Out of the material that follows, write out exactly the lines from the line with "color #cfd3d8, roughness" to the line with "Revise unpacking and", both ends included, and no others.
:::::
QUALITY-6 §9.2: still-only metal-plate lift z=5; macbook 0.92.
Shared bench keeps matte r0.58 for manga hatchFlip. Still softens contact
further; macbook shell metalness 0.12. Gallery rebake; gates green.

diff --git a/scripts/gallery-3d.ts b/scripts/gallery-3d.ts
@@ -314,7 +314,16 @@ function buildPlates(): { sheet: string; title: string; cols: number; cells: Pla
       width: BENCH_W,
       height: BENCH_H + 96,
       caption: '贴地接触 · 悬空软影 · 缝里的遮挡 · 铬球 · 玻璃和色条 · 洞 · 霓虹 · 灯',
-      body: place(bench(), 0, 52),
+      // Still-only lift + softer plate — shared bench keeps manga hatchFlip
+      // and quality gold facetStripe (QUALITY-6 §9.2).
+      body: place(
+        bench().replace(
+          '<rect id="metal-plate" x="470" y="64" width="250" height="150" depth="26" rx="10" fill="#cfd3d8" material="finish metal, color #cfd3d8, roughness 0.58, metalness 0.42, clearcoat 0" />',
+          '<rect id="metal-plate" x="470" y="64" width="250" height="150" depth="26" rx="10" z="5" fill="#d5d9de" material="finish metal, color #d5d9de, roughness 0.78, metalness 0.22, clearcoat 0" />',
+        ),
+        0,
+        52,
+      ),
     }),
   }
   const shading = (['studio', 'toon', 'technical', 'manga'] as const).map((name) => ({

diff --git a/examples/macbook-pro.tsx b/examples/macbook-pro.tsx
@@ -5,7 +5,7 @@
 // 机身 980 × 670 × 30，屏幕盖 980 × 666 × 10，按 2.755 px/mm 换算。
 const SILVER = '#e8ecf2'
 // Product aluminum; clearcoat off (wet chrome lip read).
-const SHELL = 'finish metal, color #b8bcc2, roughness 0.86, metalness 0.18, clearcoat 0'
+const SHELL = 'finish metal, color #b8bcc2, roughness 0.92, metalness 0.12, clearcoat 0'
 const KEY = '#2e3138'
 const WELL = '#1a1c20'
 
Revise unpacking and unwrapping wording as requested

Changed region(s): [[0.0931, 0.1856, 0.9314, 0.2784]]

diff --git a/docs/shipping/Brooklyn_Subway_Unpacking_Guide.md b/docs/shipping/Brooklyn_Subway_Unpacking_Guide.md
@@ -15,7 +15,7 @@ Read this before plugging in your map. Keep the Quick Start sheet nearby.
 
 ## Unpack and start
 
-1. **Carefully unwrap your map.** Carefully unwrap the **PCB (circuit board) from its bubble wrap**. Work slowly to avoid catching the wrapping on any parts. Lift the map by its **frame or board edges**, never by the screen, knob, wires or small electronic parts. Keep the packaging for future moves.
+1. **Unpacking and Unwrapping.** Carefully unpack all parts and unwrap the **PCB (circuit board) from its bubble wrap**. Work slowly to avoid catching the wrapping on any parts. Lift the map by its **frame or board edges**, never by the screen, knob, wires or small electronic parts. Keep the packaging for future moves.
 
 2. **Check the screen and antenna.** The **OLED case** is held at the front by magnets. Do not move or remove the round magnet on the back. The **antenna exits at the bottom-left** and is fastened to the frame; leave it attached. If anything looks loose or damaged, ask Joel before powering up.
:::::
> **Finished task**:
+          '<rect id="metal-plate" x="470" y="64" width="250" height="150" depth="26" rx="10" fill="#cfd3d8" material="finish metal, color #cfd3d8, roughness 0.58, metalness 0.42, clearcoat 0" />',
+          '<rect id="metal-plate" x="470" y="64" width="250" height="150" depth="26" rx="10" z="5" fill="#d5d9de" material="finish metal, color #d5d9de, roughness 0.78, metalness 0.22, clearcoat 0" />',
+        ),
+        0,
+        52,
+      ),
     }),
   }
   const shading = (['studio', 'toon', 'technical', 'manga'] as const).map((name) => ({

diff --git a/examples/macbook-pro.tsx b/examples/macbook-pro.tsx
@@ -5,7 +5,7 @@
 // 机身 980 × 670 × 30，屏幕盖 980 × 666 × 10，按 2.755 px/mm 换算。
 const SILVER = '#e8ecf2'
 // Product aluminum; clearcoat off (wet chrome lip read).
-const SHELL = 'finish metal, color #b8bcc2, roughness 0.86, metalness 0.18, clearcoat 0'
+const SHELL = 'finish metal, color #b8bcc2, roughness 0.92, metalness 0.12, clearcoat 0'
 const KEY = '#2e3138'
 const WELL = '#1a1c20'
 
Revise unpacking and unwrapping wording as requested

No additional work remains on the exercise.